Try it >> Keep only the lines of the material below that contain the word "useState". Copy those lines.

Data under study >>

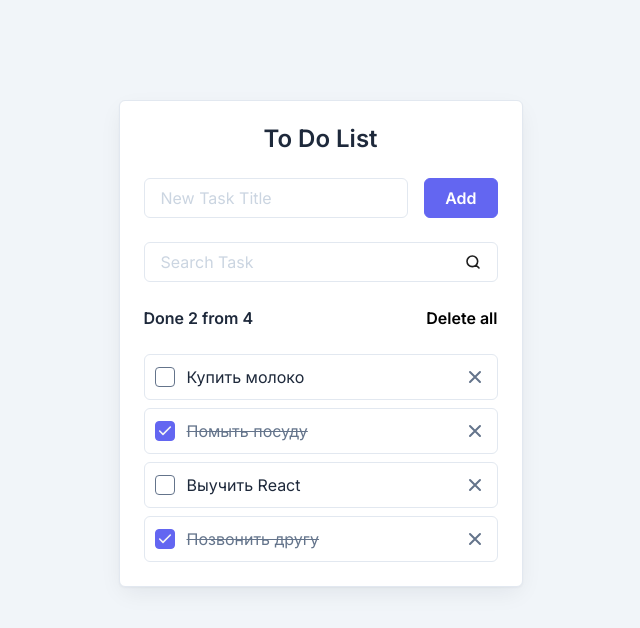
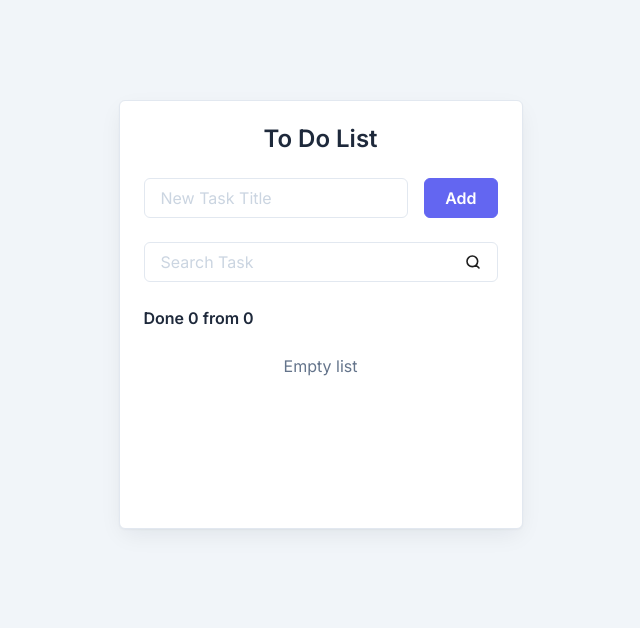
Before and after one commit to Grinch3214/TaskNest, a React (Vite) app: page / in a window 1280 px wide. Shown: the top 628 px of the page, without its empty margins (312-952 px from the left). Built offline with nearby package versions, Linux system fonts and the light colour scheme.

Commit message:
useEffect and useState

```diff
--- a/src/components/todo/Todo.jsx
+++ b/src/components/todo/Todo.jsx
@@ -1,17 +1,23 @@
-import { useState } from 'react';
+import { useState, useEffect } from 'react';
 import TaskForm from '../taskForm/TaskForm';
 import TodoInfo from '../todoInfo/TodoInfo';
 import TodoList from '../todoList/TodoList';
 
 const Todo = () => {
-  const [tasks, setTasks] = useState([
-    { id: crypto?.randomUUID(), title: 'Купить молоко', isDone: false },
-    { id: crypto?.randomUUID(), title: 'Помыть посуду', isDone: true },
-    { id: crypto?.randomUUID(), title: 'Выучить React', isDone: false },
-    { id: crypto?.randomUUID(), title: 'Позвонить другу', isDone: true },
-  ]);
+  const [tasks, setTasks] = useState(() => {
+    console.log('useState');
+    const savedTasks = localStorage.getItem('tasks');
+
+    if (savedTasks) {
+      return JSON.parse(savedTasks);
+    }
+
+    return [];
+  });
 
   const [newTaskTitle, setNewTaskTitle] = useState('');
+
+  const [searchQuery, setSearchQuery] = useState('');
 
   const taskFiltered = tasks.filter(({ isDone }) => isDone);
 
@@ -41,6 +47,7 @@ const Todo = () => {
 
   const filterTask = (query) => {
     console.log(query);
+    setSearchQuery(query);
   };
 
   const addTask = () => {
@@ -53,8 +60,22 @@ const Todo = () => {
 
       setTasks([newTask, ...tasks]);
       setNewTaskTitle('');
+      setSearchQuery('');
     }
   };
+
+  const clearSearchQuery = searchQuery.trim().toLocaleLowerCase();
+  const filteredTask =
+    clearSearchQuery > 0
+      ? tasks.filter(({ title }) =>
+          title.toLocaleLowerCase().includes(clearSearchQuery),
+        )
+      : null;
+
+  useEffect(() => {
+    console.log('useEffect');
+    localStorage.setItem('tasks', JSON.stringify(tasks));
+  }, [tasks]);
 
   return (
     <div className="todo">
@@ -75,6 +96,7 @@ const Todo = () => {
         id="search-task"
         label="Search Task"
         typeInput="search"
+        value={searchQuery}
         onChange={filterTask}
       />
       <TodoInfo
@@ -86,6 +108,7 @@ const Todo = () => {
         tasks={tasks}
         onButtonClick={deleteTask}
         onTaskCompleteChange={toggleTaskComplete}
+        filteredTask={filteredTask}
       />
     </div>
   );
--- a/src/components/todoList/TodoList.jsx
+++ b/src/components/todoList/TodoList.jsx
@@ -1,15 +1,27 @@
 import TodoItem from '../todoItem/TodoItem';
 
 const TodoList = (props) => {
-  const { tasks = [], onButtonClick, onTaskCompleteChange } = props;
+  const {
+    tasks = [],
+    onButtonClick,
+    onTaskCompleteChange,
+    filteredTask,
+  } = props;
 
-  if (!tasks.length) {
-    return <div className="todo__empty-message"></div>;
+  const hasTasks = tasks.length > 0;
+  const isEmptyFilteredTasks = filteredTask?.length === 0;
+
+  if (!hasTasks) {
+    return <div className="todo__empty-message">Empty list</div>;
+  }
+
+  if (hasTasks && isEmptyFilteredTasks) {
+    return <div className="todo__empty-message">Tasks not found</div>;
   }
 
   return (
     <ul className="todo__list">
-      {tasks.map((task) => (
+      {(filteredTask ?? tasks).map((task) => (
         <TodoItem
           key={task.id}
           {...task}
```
--
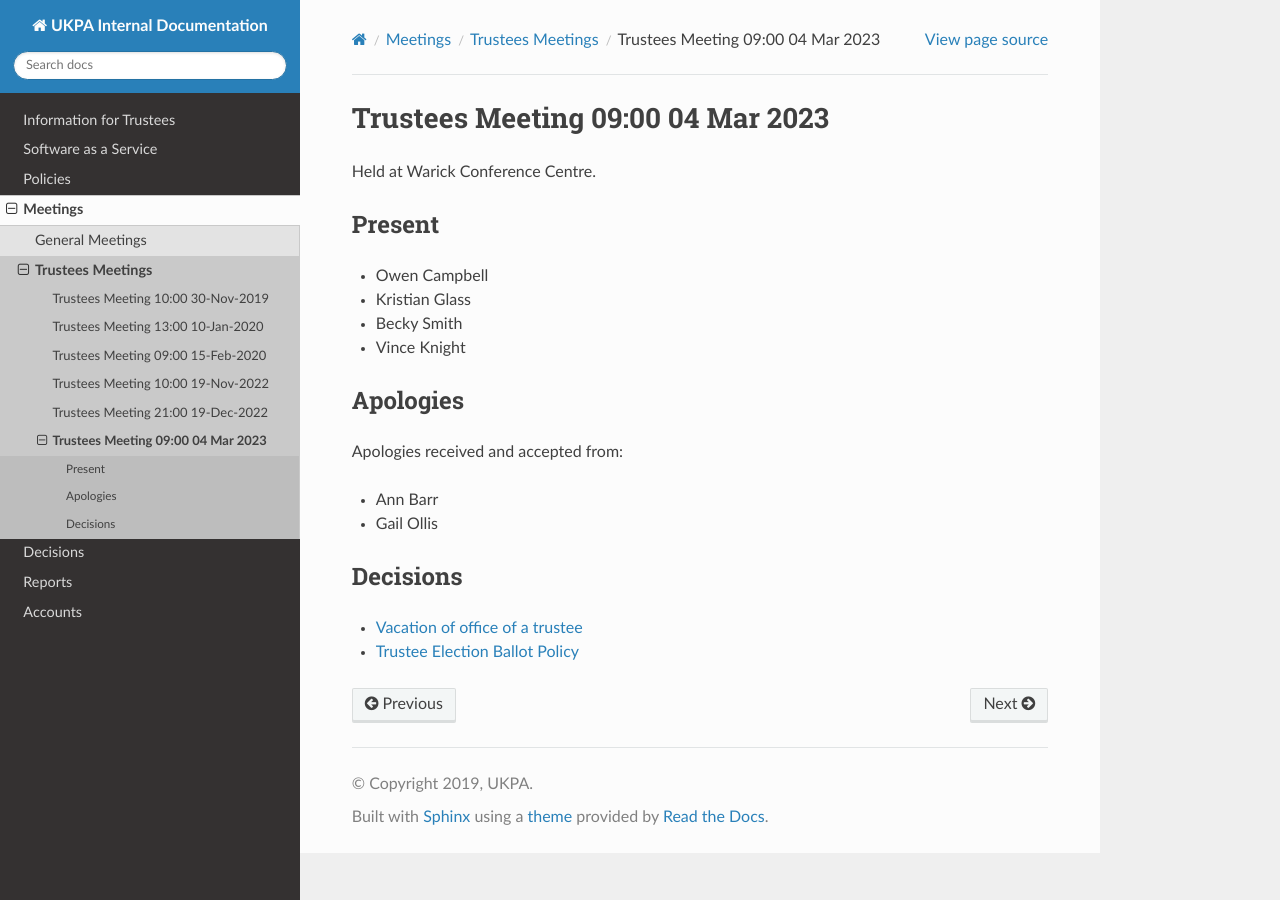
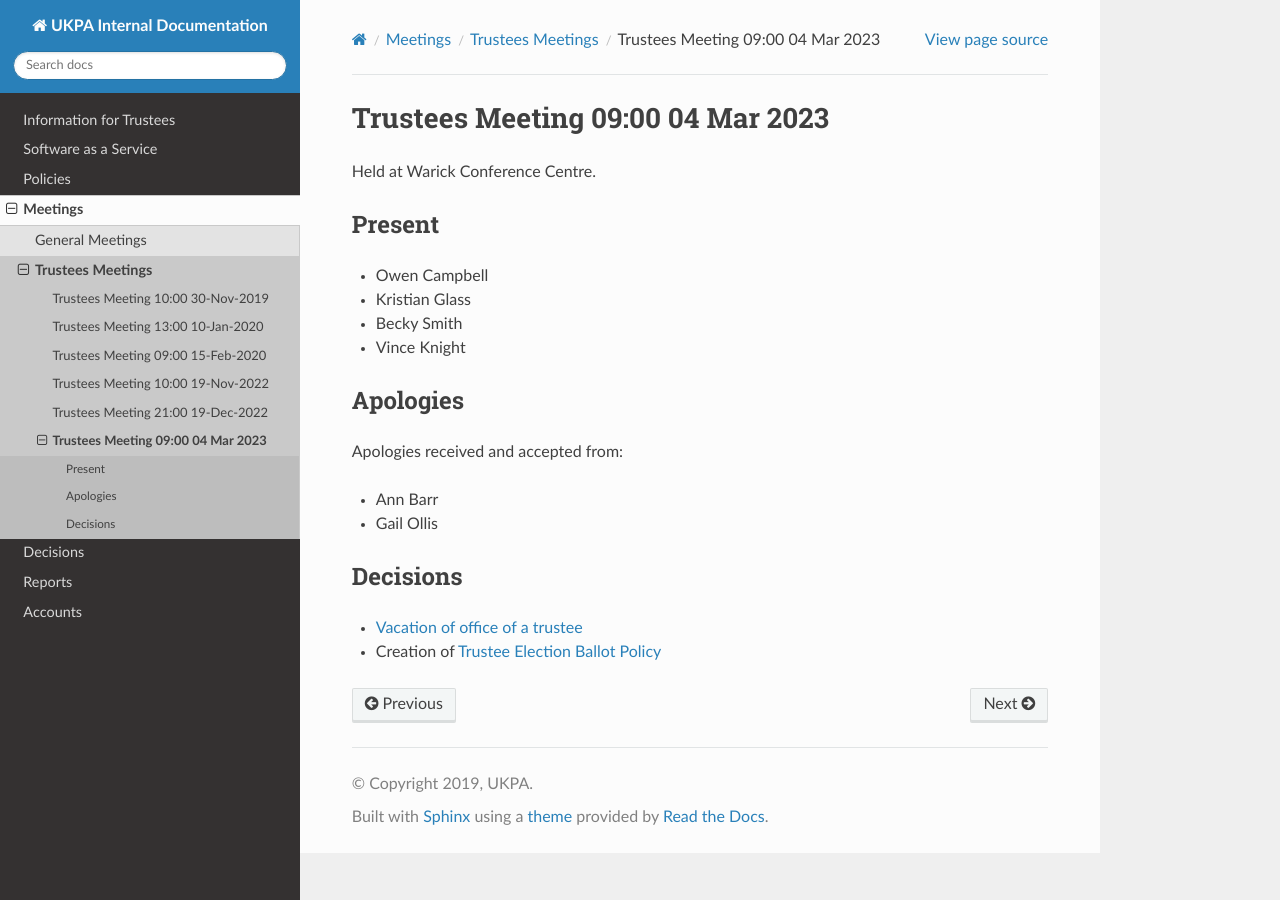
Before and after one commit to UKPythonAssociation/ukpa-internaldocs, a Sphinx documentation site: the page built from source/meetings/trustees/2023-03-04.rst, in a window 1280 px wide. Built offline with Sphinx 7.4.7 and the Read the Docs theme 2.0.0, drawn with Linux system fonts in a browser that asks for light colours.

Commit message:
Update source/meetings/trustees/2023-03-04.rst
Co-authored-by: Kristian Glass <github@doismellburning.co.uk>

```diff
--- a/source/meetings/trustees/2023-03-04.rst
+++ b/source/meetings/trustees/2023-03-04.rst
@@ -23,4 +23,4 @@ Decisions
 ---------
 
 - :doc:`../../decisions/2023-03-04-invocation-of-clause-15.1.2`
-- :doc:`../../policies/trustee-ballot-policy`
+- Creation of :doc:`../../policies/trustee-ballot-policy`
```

Expected answer >>
useEffect and useState
-import { useState } from 'react';
+import { useState, useEffect } from 'react';
-  const [tasks, setTasks] = useState([
+  const [tasks, setTasks] = useState(() => {
+    console.log('useState');
   const [newTaskTitle, setNewTaskTitle] = useState('');
+  const [searchQuery, setSearchQuery] = useState('');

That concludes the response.